Between 300 and 400 people, many faith and community leaders from across the country, marched down the beach to the southwest corner of the U.S. in Border Field State Park to call for protection for migrants and the right to seek asylum.
The event, held on International Human Rights Day, kicked off a week of nationwide demonstrations with the message “Love knows no borders” that will go through International Migrants Day on Dec. 18.
“In the face of the Trump administration’s violent rhetoric and policies, we are here to stand with border residents against militarization and for absolute protection for migrants seeking refuge and asylum,” said Joyce Ajlouny, general secretary for the American Friends Service Committee. “I’m here to declare that every person has inherent worth and dignity.”
On the way to the border barrier, the marchers walked in organized rows along a muddy trail with pools of water remaining from last week’s flood. They paused when they reached the beach to read out names of those who died on their migrant journeys, and two faith leaders anointed with oil those participating in the civil disobedience as a blessing.
Once they reached the end of the U.S., organizers held the main group back from the concertina wire and Border Patrol agents who waited close by the fence that stretches into the ocean. A smaller group of about 50 advanced slowly in rows past the coils of wire toward the agents.
An agent with a megaphone warned them to stay behind the caution tape that delineated agents’ enforcement zone by the fence. Slowly, they inched forward into the restricted area.
“We refuse to accept that this is normal,” said Imam Omar Suleiman from Dallas, as several in the front rows took turns speaking. “You have a right to seek peace. You have a right to seek asylum.”
Border Patrol agents continued to ask the group to step back.
“We call on you to accomplish your task without violence,” one told the demonstrators. “We’re all Americans. We support your right to demonstrate.”
Shortly after, the agents formed a human wall and began walking forward, forcing the demonstrators back. After the agents backed up into the restricted zone, about 30 in the group of demonstrators got on their knees.
They sang “We Shall Not Be Moved” as they inched forward, either stepping and kneeling again or in some cases walking on their knees in the sand. Some locked arms or held hands. One woman in the middle of the group pressed her hands together in prayer.
A little while later, they all stood up again.
After Department of Homeland Security officers arrived, the agent with the megaphone issued another warning.
“You are being lawfully ordered to step behind the caution tape,” he said. “You are in direct violation of federal regulations.”
The agents again pressed forward as a line, chanting, “Move back!”

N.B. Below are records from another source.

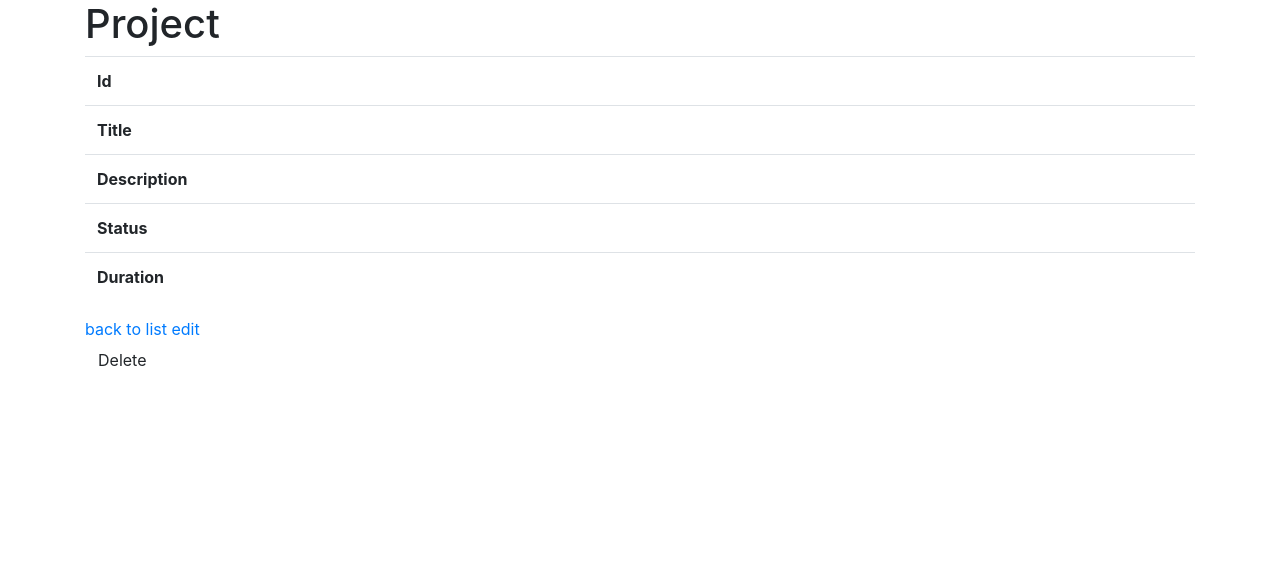
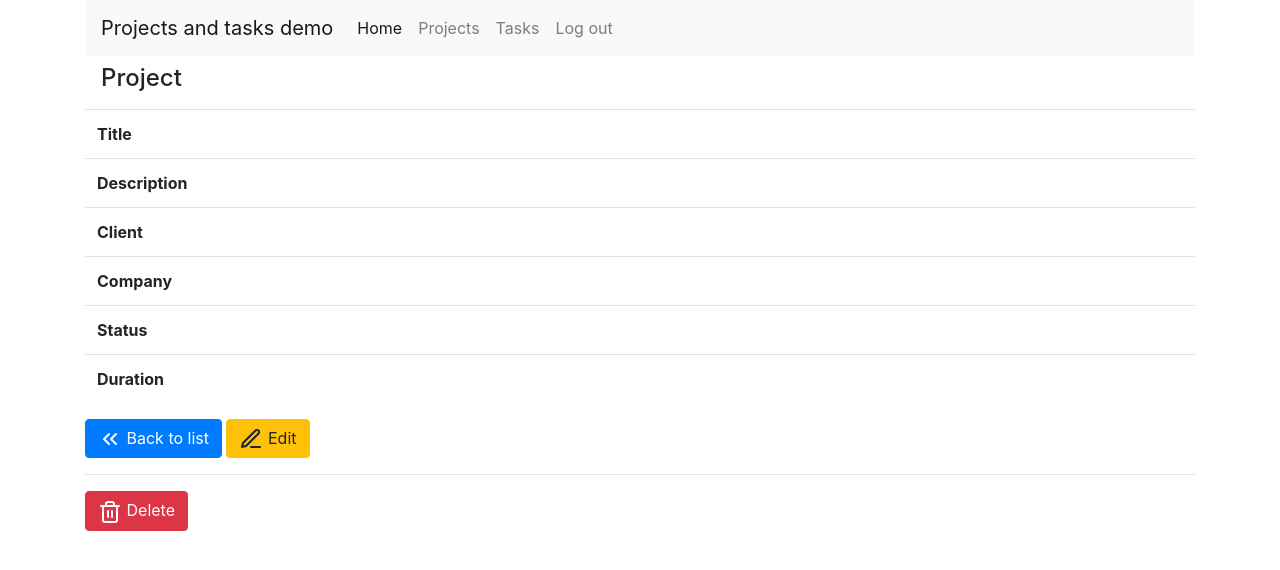
Before and after one commit to etorofiev/projects-demo, a Symfony app: template templates/project/show.html.twig in a window 1280 px wide. Shown: the top 570 px of the page. Run offline with Twig, Linux system fonts and the light colour scheme; the template is opened without the code that fills it, so the values that code supplies are empty; some libraries are stand-ins or nearby versions.

Commit message:
Small update to default visuals

```diff
--- a/src/Controller/ProjectController.php
+++ b/src/Controller/ProjectController.php
@@ -23,7 +23,7 @@ class ProjectController extends AbstractController
     public function index(ProjectRepository $projectRepository): Response
     {
         return $this->render('project/index.html.twig', [
-            'projects' => $projectRepository->findAll(),
+            'projects' => $projectRepository->findAllPaginated(),
         ]);
     }
 
--- a/templates/base.html.twig
+++ b/templates/base.html.twig
@@ -12,12 +12,49 @@
             <script src="https://cdn.jsdelivr.net/npm/popper.js@1.16.0/dist/umd/popper.min.js" integrity="sha384-Q6E9RHvbIyZFJoft+2mJbHaEWldlvI9IOYy5n3zV9zzTtmI3UksdQRVvoxMfooAo" crossorigin="anonymous"></script>
             <script src="https://stackpath.bootstrapcdn.com/bootstrap/4.4.1/js/bootstrap.min.js" integrity="sha384-wfSDF2E50Y2D1uUdj0O3uMBJnjuUD4Ih7YwaYd1iqfktj0Uod8GCExl3Og8ifwB6" crossorigin="anonymous"></script>
         {% endblock %}
-        {% block stylesheets %}{% endblock %}
+        {% block stylesheets %}
+            <style>
+                h1 {
+                    font-size: 1.5rem;
+                    padding: 0.5rem 1rem;
+                }
+            </style>
+        {% endblock %}
     </head>
     <body>
         <div class="container-xl">
+            {% block nav %}
+            <nav class="navbar navbar-expand-lg navbar-light bg-light">
+                <a class="navbar-brand" href="#">Projects and tasks demo</a>
+                <button class="navbar-toggler" type="button" data-toggle="collapse" data-target="#navbarNavAltMarkup" aria-controls="navbarNavAltMarkup" aria-expanded="false" aria-label="Toggle navigation">
+                    <span class="navbar-toggler-icon"></span>
+                </button>
+                <div class="collapse navbar-collapse" id="navbarNavAltMarkup">
+                    <div class="navbar-nav">
+                        <a class="nav-link active" href="{{ path('home_index') }}">Home </a>
+                        <a class="nav-link" href="{{ path('project_index') }}">Projects</a>
+                        <a class="nav-link" href="{{ path('task_index') }}">Tasks</a>
+                        <a class="nav-link float-right" href="{{ path('app_logout') }}">Log out</a>
+                    </div>
+                </div>
+            </nav>
+                {% if app.user %}
+                    <div class="mb-3">
+                        You are logged in as {{ app.user.username }}
+                    </div>
+                {% endif %}
+                {% if error is defined and error is not empty %}
+                    <div class="alert alert-danger">{{ error.messageKey|trans(error.messageData, 'security') }}</div>
+                {% endif %}
+
+            {% endblock %}
             {% block body %}{% endblock %}
         </div>
-        {% block javascripts %}{% endblock %}
+        {% block javascripts %}
+            <script src="https://cdn.jsdelivr.net/npm/feather-icons/dist/feather.min.js"></script>
+            <script>
+                feather.replace()
+            </script>
+        {% endblock %}
     </body>
 </html>
--- a/templates/project/_delete_form.html.twig
+++ b/templates/project/_delete_form.html.twig
@@ -1,5 +1,5 @@
 <form method="post" action="{{ path('project_delete', {'id': project.id}) }}" onsubmit="return confirm('Are you sure you want to delete this item?');">
     <input type="hidden" name="_method" value="DELETE">
     <input type="hidden" name="_token" value="{{ csrf_token('delete' ~ project.id) }}">
-    <button class="btn">Delete</button>
+    <button class="btn btn-danger"><i data-feather="trash-2"></i> Delete</button>
 </form>
--- a/templates/project/_form.html.twig
+++ b/templates/project/_form.html.twig
@@ -1,4 +1,4 @@
 {{ form_start(form) }}
     {{ form_widget(form) }}
-    <button class="btn">{{ button_label|default('Save') }}</button>
+<button class="btn btn-success"><i data-feather="save"></i> {{ button_label|default('Save') }}</button>
 {{ form_end(form) }}
--- a/templates/project/edit.html.twig
+++ b/templates/project/edit.html.twig
@@ -5,9 +5,9 @@
 {% block body %}
     <h1>Edit Project</h1>
 
+    <a class="btn btn-primary" href="{{ path('project_index') }}"><i data-feather="chevrons-left"></i> Back to list</a>
+
     {{ include('project/_form.html.twig', {'button_label': 'Update'}) }}
-
-    <a href="{{ path('project_index') }}">back to list</a>
 
     {{ include('project/_delete_form.html.twig') }}
 {% endblock %}
--- a/templates/project/new.html.twig
+++ b/templates/project/new.html.twig
@@ -7,5 +7,5 @@
 
     {{ include('project/_form.html.twig') }}
 
-    <a href="{{ path('project_index') }}">back to list</a>
+    <a class="btn btn-primary" href="{{ path('project_index') }}"><i data-feather="chevrons-left"></i> Back to list</a>
 {% endblock %}
--- a/templates/project/show.html.twig
+++ b/templates/project/show.html.twig
@@ -8,16 +8,20 @@
     <table class="table">
         <tbody>
             <tr>
-                <th>Id</th>
-                <td>{{ project.id }}</td>
-            </tr>
-            <tr>
                 <th>Title</th>
                 <td>{{ project.title }}</td>
             </tr>
             <tr>
                 <th>Description</th>
                 <td>{{ project.description }}</td>
+            </tr>
+            <tr>
+                <th>Client</th>
+                <td>{{ project.client ? project.client.name : '' }}</td>
+            </tr>
+            <tr>
+                <th>Company</th>
+                <td>{{ project.company ? project.company.name : '' }}</td>
             </tr>
             <tr>
                 <th>Status</th>
@@ -29,10 +33,10 @@
             </tr>
         </tbody>
     </table>
-
-    <a href="{{ path('project_index') }}">back to list</a>
-
-    <a href="{{ path('project_edit', {'id': project.id}) }}">edit</a>
-
+    <div>
+        <a class="btn btn-primary" href="{{ path('project_index') }}"><i data-feather="chevrons-left"></i> Back to list</a>
+        <a class="btn btn-warning" href="{{ path('project_edit', {'id': project.id}) }}"><i data-feather="edit-3"></i> Edit</a>
+    </div>
+    <hr/>
     {{ include('project/_delete_form.html.twig') }}
 {% endblock %}
--- a/templates/task/_delete_form.html.twig
+++ b/templates/task/_delete_form.html.twig
@@ -1,5 +1,5 @@
 <form method="post" action="{{ path('task_delete', {'id': task.id}) }}" onsubmit="return confirm('Are you sure you want to delete this item?');">
     <input type="hidden" name="_method" value="DELETE">
     <input type="hidden" name="_token" value="{{ csrf_token('delete' ~ task.id) }}">
-    <button class="btn">Delete</button>
+    <button class="btn btn-danger"><i data-feather="trash-2"></i> Delete</button>
 </form>
--- a/templates/task/_form.html.twig
+++ b/templates/task/_form.html.twig
@@ -1,4 +1,4 @@
 {{ form_start(form) }}
     {{ form_widget(form) }}
-    <button class="btn">{{ button_label|default('Save') }}</button>
+    <button class="btn btn-success"><i data-feather="save"></i> {{ button_label|default('Save') }}</button>
 {{ form_end(form) }}
--- a/templates/task/edit.html.twig
+++ b/templates/task/edit.html.twig
@@ -5,9 +5,9 @@
 {% block body %}
     <h1>Edit Task</h1>
 
+    <a class="btn btn-primary" href="{{ path('task_index') }}"><i data-feather="chevrons-left"></i> Back to list</a>
+
     {{ include('task/_form.html.twig', {'button_label': 'Update'}) }}
-
-    <a href="{{ path('task_index') }}">back to list</a>
 
     {{ include('task/_delete_form.html.twig') }}
 {% endblock %}
--- a/templates/task/new.html.twig
+++ b/templates/task/new.html.twig
@@ -7,5 +7,5 @@
 
     {{ include('task/_form.html.twig') }}
 
-    <a href="{{ path('task_index') }}">back to list</a>
+    <a class="btn btn-primary" href="{{ path('task_index') }}"><i data-feather="chevrons-left"></i> Back to list</a>
 {% endblock %}
```
Also changed, not shown: src/Controller/TaskController.php (+13 -1 lines), templates/home/home.html.twig (+17 -4 lines), templates/project/index.html.twig (+10 -6 lines), templates/security/login.html.twig (+18 -24 lines), templates/task/index.html.twig (+11 -6 lines), templates/task/show.html.twig (+9 -9 lines).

This time, about 17 people were pulled from the group as they refused to go backward. Some were pushed face down in the sand while officers tied their hands with zip ties.
The maneuvering between agents and demonstrators began again. The agents moved back once the demonstrators were out of the restricted zone, and after the agents moved, the front line again stepped forward, leading to another half a dozen arrests.
Morrissey writes for the San Diego Union-Tribune.